+++ MATERIAL FOR THE TASK
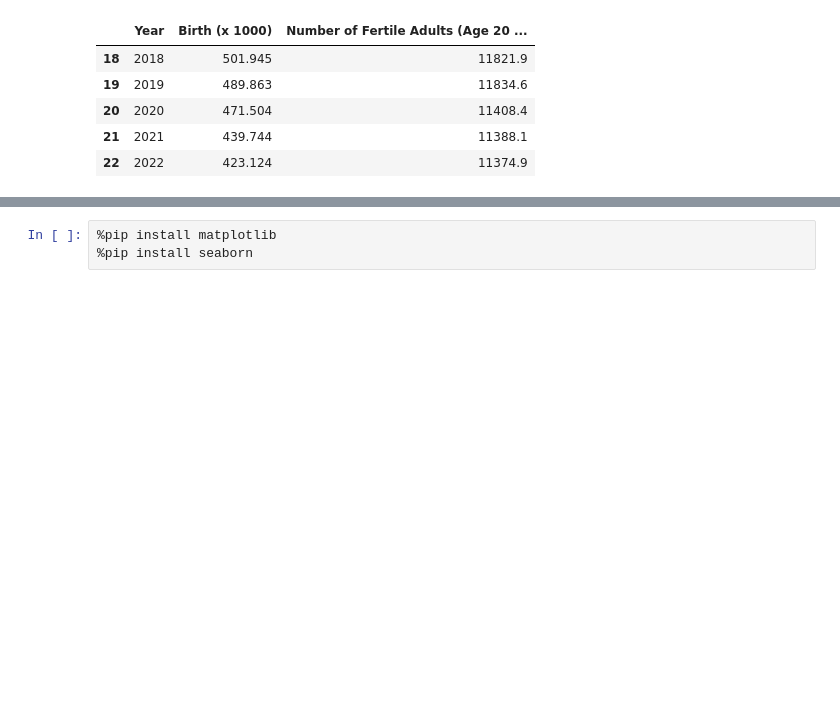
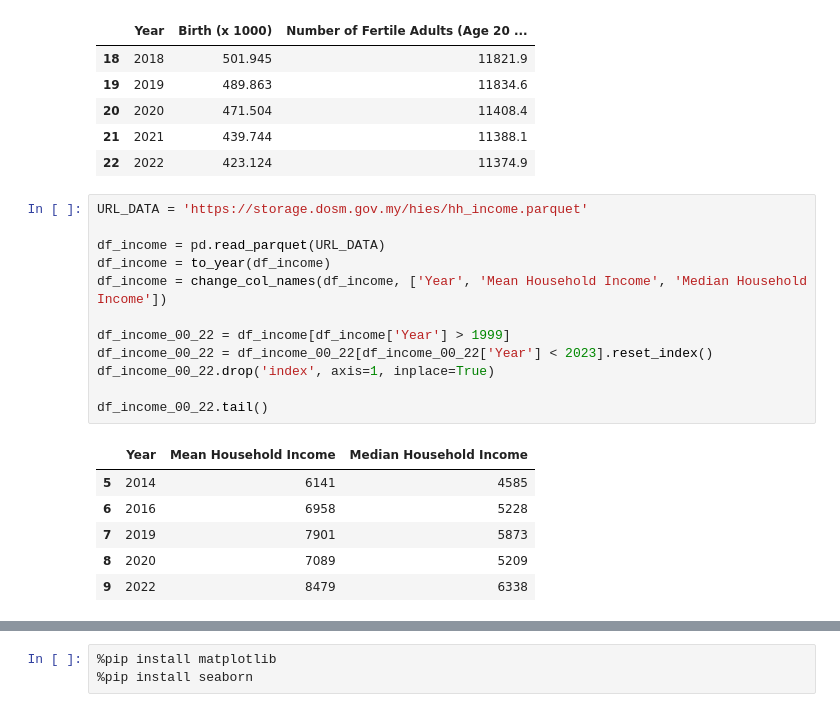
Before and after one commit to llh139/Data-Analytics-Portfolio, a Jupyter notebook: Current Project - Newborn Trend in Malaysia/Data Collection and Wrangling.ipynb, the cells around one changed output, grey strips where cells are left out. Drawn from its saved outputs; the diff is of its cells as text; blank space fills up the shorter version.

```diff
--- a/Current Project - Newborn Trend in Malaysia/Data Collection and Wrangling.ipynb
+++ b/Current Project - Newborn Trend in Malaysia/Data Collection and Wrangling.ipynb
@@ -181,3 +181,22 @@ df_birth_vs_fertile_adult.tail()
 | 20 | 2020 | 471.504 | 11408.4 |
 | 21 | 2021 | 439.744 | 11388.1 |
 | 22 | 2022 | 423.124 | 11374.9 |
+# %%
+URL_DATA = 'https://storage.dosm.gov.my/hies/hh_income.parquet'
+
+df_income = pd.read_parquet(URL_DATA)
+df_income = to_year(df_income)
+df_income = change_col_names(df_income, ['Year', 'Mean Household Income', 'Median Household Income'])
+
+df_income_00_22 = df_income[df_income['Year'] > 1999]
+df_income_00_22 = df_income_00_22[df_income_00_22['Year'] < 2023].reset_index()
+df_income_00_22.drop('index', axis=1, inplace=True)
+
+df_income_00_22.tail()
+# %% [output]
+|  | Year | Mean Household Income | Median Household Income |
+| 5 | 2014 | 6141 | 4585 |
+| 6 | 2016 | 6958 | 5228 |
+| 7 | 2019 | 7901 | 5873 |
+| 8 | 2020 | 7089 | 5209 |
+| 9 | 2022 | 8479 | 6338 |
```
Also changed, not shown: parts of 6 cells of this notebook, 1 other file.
++++++
[TASK DESCRIPTION] The data is to be returned exactly as it stands, pictures aside.

[EXERCISE RESPONSE]
Before and after one commit to llh139/Data-Analytics-Portfolio, a Jupyter notebook: Current Project - Newborn Trend in Malaysia/Data Collection and Wrangling.ipynb, the cells around one changed output, grey strips where cells are left out. Drawn from its saved outputs; the diff is of its cells as text; blank space fills up the shorter version.

```diff
--- a/Current Project - Newborn Trend in Malaysia/Data Collection and Wrangling.ipynb
+++ b/Current Project - Newborn Trend in Malaysia/Data Collection and Wrangling.ipynb
@@ -181,3 +181,22 @@ df_birth_vs_fertile_adult.tail()
 | 20 | 2020 | 471.504 | 11408.4 |
 | 21 | 2021 | 439.744 | 11388.1 |
 | 22 | 2022 | 423.124 | 11374.9 |
+# %%
+URL_DATA = 'https://storage.dosm.gov.my/hies/hh_income.parquet'
+
+df_income = pd.read_parquet(URL_DATA)
+df_income = to_year(df_income)
+df_income = change_col_names(df_income, ['Year', 'Mean Household Income', 'Median Household Income'])
+
+df_income_00_22 = df_income[df_income['Year'] > 1999]
+df_income_00_22 = df_income_00_22[df_income_00_22['Year'] < 2023].reset_index()
+df_income_00_22.drop('index', axis=1, inplace=True)
+
+df_income_00_22.tail()
+# %% [output]
+|  | Year | Mean Household Income | Median Household Income |
+| 5 | 2014 | 6141 | 4585 |
+| 6 | 2016 | 6958 | 5228 |
+| 7 | 2019 | 7901 | 5873 |
+| 8 | 2020 | 7089 | 5209 |
+| 9 | 2022 | 8479 | 6338 |
```
Also changed, not shown: parts of 6 cells of this notebook, 1 other file.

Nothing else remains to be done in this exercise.